Avid readers of Ruth Rendell’s books will be thrilled at the return of Chief Inspector Wexford and Inspector Burden, one of the most popular teams in detective fiction. Wexford is the seasoned investigator, rumpled and crusty yet cultured and sharp as a tack when it comes to cracking tough cases. The sartorially elegant Burden, although younger, is more conservative in outlook and is constantly appalled by the moral laxity of today’s youth.

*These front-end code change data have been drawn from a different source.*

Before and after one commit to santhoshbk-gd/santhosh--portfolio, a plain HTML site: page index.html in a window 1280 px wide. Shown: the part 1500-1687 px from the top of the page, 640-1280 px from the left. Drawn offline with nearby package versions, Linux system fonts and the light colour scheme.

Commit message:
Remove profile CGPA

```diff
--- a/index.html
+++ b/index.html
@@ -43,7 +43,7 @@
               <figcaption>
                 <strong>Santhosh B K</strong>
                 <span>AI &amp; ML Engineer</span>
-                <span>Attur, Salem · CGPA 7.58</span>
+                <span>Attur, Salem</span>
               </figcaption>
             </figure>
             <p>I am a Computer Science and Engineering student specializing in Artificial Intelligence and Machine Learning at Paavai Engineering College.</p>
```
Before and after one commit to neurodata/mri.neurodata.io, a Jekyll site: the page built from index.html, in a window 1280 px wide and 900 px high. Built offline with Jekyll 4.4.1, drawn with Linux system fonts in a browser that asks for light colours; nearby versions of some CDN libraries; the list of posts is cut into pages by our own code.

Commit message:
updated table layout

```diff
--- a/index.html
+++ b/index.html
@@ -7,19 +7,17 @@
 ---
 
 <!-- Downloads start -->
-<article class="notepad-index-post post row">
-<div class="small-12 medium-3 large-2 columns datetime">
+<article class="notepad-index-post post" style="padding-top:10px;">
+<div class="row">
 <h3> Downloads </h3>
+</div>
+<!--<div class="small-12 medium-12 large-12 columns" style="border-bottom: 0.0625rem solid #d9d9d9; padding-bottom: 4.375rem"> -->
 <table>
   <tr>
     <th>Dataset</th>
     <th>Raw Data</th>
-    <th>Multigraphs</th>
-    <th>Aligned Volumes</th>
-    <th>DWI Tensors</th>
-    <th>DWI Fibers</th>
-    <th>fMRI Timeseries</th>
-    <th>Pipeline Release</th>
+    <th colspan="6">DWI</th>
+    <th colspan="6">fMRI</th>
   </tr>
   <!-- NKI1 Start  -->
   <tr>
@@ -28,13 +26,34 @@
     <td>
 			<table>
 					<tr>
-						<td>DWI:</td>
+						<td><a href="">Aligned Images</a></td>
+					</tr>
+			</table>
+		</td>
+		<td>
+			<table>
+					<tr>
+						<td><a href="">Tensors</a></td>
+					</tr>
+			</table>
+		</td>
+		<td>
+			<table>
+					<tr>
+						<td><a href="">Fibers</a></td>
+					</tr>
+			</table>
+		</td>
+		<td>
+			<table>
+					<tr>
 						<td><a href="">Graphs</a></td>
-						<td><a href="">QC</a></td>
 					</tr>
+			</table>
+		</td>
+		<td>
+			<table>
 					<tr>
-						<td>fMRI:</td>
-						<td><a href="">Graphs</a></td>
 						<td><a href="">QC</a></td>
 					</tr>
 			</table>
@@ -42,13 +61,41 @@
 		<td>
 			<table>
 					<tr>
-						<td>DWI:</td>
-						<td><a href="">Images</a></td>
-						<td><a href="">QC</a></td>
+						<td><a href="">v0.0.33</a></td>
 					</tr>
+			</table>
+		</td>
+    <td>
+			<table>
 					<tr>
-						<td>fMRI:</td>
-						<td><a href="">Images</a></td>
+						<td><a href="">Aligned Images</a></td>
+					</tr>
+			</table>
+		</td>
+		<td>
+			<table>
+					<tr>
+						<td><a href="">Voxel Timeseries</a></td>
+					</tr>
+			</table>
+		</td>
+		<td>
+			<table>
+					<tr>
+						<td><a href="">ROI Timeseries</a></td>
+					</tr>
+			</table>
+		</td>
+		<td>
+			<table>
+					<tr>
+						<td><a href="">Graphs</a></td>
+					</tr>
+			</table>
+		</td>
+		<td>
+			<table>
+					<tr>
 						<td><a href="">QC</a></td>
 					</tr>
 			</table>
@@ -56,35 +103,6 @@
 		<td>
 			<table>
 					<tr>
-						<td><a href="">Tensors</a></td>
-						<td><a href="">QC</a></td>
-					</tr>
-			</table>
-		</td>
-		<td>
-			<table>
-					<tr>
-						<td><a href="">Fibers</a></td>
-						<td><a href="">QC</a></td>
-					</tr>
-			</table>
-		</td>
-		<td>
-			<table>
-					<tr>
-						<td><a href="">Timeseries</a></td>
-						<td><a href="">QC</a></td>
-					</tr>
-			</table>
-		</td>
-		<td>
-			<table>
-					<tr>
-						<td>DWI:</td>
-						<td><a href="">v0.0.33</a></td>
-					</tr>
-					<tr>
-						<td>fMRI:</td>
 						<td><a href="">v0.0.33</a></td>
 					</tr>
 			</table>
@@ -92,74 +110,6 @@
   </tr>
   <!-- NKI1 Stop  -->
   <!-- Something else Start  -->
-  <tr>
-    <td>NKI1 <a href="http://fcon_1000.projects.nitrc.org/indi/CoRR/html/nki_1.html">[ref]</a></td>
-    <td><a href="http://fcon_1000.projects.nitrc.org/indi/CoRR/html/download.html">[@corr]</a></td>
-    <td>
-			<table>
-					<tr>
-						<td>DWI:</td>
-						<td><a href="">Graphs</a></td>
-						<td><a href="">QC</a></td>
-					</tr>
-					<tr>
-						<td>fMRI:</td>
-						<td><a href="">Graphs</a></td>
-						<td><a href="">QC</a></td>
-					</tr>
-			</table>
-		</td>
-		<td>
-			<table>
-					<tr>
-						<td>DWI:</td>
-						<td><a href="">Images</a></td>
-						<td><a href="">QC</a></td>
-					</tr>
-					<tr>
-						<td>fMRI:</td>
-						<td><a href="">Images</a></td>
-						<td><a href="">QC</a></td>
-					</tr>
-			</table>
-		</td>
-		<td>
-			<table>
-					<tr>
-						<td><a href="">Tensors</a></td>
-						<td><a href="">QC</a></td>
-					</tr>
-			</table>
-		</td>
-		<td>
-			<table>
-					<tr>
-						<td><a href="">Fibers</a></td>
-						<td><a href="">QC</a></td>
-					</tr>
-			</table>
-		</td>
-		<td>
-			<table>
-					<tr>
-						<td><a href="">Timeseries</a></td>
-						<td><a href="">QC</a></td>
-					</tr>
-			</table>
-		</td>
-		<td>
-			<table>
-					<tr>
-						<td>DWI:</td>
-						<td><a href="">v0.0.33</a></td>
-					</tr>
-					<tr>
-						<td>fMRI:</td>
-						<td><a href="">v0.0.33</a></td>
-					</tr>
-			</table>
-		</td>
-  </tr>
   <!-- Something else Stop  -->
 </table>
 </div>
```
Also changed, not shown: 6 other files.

Wexford once again solves a baffling case while simultaneously facing problems in his personal life. In a prologue to the novel, a religious sect performs a strange rite of confession on the grounds of a country estate. The action then moves forward in time and we find Wexford worrying about the rising flood waters that threaten his home after days of torrential rain. While moving books and furniture upstairs, Wexford learns that two teenagers and their babysitter are missing. He begins to investigate, interviewing the hysterical mother who is convinced her son and daughter have been drowned in the floods. The rude and overbearing father, however, seems less worried about their welfare than he is annoyed at the inconvenience to himself. When one of the three turns up dead on a country estate, Wexford delves deeper, discovering the babysitter’s disturbed and violent past, the girl’s troubled relationship with her father and the boy’s involvement in a strange religious cult. His investigation of the case is hampered by witnesses with their own secrets and reasons to lie about what they know. Even when one of the missing turns up safe and sound, the case is no nearer being solved. Wexford’s own family concerns also weigh heavily on his mind, especially his dislike of his divorced daughter’s new lover. For once failing to trust the instincts that serve him so well in his professional life, he refrains from interfering in his daughter’s affairs with disastrous consequences.
It is testament to Ruth Rendell’s skill as a writer that we care just as much about the resolution of Wexford’s family problems as we do about the resolution of the mystery. Yet the mystery itself is intensely satisfying. The solution is obvious only when it is revealed by Wexford, who explains not only whodunit but also why. Ruth Rendell never cheats her readers; all the information, both factual and psychological, is there if we are smart enough to put it all together. I wasn’t, and I’m confident you too will have the same forehead-smacking realization as I did when you reach the end of The Babes in the Wood. And isn’t that, after all, the hallmark of a fine mystery novel?